Exercise goal: Set down the lines below exactly as they stand, please. Go from the first through the one containing "Also changed, not shown: 7 other files.".

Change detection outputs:

■ ■ ■ ■

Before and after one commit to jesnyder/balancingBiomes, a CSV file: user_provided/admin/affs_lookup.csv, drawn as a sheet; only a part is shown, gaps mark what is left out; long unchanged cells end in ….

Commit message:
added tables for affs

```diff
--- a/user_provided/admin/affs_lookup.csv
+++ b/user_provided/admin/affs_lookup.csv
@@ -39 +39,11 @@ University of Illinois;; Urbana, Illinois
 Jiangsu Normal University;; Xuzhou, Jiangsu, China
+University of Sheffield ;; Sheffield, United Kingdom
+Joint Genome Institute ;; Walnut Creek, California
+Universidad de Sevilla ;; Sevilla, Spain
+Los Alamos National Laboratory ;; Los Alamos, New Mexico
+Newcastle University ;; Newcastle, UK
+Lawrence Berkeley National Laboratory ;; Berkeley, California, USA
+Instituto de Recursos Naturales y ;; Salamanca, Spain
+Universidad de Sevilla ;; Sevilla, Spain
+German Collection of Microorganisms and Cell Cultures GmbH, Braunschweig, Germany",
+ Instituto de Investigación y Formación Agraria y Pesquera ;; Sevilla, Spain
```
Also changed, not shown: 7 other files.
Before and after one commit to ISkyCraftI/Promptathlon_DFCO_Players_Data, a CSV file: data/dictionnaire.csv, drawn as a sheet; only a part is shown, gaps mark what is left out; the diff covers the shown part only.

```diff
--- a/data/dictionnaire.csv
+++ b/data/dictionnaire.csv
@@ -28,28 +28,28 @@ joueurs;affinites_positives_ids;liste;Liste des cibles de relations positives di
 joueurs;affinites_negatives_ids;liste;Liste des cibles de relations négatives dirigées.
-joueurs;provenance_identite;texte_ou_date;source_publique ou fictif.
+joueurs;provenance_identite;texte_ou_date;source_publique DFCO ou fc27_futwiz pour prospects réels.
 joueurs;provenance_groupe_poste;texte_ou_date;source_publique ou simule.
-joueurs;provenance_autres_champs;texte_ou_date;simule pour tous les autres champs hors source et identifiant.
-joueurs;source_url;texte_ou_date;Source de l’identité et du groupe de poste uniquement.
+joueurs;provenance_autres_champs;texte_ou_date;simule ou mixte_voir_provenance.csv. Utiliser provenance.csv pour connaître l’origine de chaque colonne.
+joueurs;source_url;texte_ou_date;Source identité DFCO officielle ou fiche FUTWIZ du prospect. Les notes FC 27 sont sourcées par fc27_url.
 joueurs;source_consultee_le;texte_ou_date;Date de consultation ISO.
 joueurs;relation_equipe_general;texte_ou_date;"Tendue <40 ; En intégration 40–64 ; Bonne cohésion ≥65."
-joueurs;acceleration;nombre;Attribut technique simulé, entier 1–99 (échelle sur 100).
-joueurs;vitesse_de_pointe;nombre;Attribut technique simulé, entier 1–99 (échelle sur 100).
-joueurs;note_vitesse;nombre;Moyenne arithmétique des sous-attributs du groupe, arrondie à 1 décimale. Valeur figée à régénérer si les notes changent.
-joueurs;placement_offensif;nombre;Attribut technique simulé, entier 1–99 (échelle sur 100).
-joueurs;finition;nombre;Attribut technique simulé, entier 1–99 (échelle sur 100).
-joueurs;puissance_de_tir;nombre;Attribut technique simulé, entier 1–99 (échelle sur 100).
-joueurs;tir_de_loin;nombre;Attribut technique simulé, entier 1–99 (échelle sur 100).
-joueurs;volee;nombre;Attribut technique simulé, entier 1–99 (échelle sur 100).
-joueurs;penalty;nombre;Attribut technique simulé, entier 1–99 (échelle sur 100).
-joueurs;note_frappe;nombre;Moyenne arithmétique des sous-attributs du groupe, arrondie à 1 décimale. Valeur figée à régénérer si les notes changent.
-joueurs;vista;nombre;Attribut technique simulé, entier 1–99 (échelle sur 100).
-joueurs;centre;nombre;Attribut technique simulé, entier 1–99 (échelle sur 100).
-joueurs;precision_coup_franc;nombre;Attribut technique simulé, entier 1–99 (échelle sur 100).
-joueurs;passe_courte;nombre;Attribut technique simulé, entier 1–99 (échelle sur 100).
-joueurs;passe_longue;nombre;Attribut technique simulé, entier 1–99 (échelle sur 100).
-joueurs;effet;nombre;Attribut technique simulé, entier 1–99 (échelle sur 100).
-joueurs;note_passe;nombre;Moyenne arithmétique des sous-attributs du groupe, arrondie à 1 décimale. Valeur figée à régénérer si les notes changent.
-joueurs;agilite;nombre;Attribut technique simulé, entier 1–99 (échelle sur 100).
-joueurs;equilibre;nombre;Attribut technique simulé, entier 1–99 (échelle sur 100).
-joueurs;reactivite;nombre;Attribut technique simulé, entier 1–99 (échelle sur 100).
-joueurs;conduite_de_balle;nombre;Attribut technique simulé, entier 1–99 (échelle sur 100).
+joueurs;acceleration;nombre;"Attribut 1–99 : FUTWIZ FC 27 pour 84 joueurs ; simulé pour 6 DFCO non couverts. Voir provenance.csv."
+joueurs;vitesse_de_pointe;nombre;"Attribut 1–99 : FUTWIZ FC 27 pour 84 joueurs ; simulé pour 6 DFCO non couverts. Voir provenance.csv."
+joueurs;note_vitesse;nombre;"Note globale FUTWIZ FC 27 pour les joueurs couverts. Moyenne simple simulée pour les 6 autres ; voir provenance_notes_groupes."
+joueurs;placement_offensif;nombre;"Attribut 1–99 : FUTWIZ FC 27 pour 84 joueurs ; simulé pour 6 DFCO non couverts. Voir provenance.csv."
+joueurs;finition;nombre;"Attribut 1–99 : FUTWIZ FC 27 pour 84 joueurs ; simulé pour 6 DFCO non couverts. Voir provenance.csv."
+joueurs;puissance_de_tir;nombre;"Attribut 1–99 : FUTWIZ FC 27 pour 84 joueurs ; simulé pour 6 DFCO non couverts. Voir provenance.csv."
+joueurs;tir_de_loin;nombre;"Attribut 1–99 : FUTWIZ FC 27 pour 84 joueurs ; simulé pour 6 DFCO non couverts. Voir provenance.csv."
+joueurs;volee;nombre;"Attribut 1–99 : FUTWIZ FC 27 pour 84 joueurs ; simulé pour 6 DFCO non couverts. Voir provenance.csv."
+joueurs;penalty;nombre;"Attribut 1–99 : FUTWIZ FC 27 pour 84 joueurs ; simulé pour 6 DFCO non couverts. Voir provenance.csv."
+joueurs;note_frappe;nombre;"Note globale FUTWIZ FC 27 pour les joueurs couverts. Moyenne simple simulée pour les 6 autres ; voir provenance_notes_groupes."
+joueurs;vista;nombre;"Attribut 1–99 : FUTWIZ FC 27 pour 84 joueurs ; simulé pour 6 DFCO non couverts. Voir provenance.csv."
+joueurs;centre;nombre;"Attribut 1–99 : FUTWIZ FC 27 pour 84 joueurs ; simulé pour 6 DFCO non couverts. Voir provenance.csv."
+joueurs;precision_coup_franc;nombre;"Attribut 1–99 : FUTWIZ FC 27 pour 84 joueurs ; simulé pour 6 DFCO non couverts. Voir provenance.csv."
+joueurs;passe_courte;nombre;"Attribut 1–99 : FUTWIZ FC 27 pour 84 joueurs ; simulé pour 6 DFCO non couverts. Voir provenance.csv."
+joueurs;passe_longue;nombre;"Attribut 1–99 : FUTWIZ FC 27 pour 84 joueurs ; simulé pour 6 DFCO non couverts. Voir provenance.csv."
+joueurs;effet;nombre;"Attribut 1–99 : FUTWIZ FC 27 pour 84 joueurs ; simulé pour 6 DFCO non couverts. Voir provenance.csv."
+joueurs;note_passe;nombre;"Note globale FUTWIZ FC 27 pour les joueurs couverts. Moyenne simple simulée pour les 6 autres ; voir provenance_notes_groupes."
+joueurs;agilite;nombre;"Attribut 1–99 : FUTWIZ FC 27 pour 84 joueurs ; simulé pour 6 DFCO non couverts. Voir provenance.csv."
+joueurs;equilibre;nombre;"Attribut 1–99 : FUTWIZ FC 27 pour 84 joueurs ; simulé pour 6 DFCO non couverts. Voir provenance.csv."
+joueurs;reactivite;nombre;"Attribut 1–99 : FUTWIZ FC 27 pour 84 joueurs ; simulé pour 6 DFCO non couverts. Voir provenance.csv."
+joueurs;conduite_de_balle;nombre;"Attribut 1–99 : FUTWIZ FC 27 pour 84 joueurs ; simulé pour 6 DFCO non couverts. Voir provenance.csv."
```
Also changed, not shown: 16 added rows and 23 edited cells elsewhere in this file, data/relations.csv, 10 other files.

■ ■ ■ ■

Result of the task:
Before and after one commit to jesnyder/balancingBiomes, a CSV file: user_provided/admin/affs_lookup.csv, drawn as a sheet; only a part is shown, gaps mark what is left out; long unchanged cells end in ….

Commit message:
added tables for affs

```diff
--- a/user_provided/admin/affs_lookup.csv
+++ b/user_provided/admin/affs_lookup.csv
@@ -39 +39,11 @@ University of Illinois;; Urbana, Illinois
 Jiangsu Normal University;; Xuzhou, Jiangsu, China
+University of Sheffield ;; Sheffield, United Kingdom
+Joint Genome Institute ;; Walnut Creek, California
+Universidad de Sevilla ;; Sevilla, Spain
+Los Alamos National Laboratory ;; Los Alamos, New Mexico
+Newcastle University ;; Newcastle, UK
+Lawrence Berkeley National Laboratory ;; Berkeley, California, USA
+Instituto de Recursos Naturales y ;; Salamanca, Spain
+Universidad de Sevilla ;; Sevilla, Spain
+German Collection of Microorganisms and Cell Cultures GmbH, Braunschweig, Germany",
+ Instituto de Investigación y Formación Agraria y Pesquera ;; Sevilla, Spain
```
Also changed, not shown: 7 other files.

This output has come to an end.